Taking inspiration from the 1980 coup led by the late Gen. Kenan Evren, the putschists went to state broadcaster TRT’s headquarters in Ankara’s Oran district.
They held veteran presenter Tijen Karaş at gunpoint and forced her to read the coup statement, to intimidate the nation and create a perception that the coup was already successful.
The statement was signed by “Peace at Home Council,” whose members are still unknown, due to the extremely secretive nature of FETÖ.
FETÖ members also tried to take control of private media institutions, including the then-Doğan Media Group, now named Demirören, and Turkuvaz Media Group which publishes Daily Sabah.
I interviewed several journalists, including veteran journalist Nedim Şener who works at Demirören’s Posta newspaper, Melih Altınok and Abdulhalik Çimen of Turkuvaz’s A Haber television.

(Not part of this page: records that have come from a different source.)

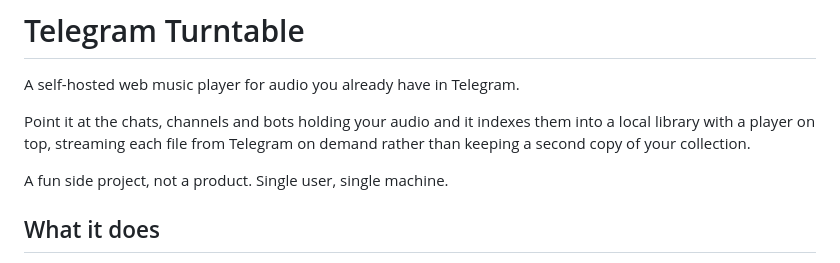
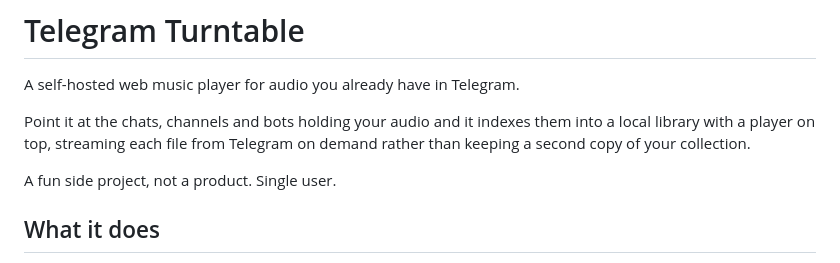
Before and after one commit to Phnx28/Turntable-A-music-player-for-Telegram, a Markdown page: README.md, the part around the change. Rendered like a GitHub page.

Commit message:
Tighten the README intro line
"Single user, single machine" -> "Single user". The install and Security sections already cover
where it runs, so the second half was redundant.

```diff
--- a/README.md
+++ b/README.md
@@ -6,7 +6,7 @@ Point it at the chats, channels and bots holding your audio and it indexes them
 library with a player on top, streaming each file from Telegram on demand rather than keeping a
 second copy of your collection.
 
-A fun side project, not a product. Single user, single machine.
+A fun side project, not a product. Single user.
 
 ## What it does
 
```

'Turkish nation stood against occupation'
“Like every member of the Turkish nation, I also thought that FETÖ members were trying to occupy our country,” Şener said.
“We started defending our nation and the country in a spirit of unity,” he added.
Şener also underlined the importance of the Turkish Parliament’s resistance to the coup.
“The Grand National Assembly of Turkey, which was closed down during the coups of May 27, 1960, and Sept. 12, 1980, proved how grand it was, like its name, on the July 15 coup attempt,” he said.
“We had 251 victims that night and over 2,193 wounded,” he recalled.
“As I heard that there was a coup in progress, I went to the office immediately. FETÖ terrorists were coming to occupy CNN Türk,” he said, pointing to Posta newspaper’s sister television channel.
“There were civilians that came to defend our building against the coupists,” he said. “As I took the elevator upstairs and took a step outside, I immediately saw the soldiers facing me,” he said.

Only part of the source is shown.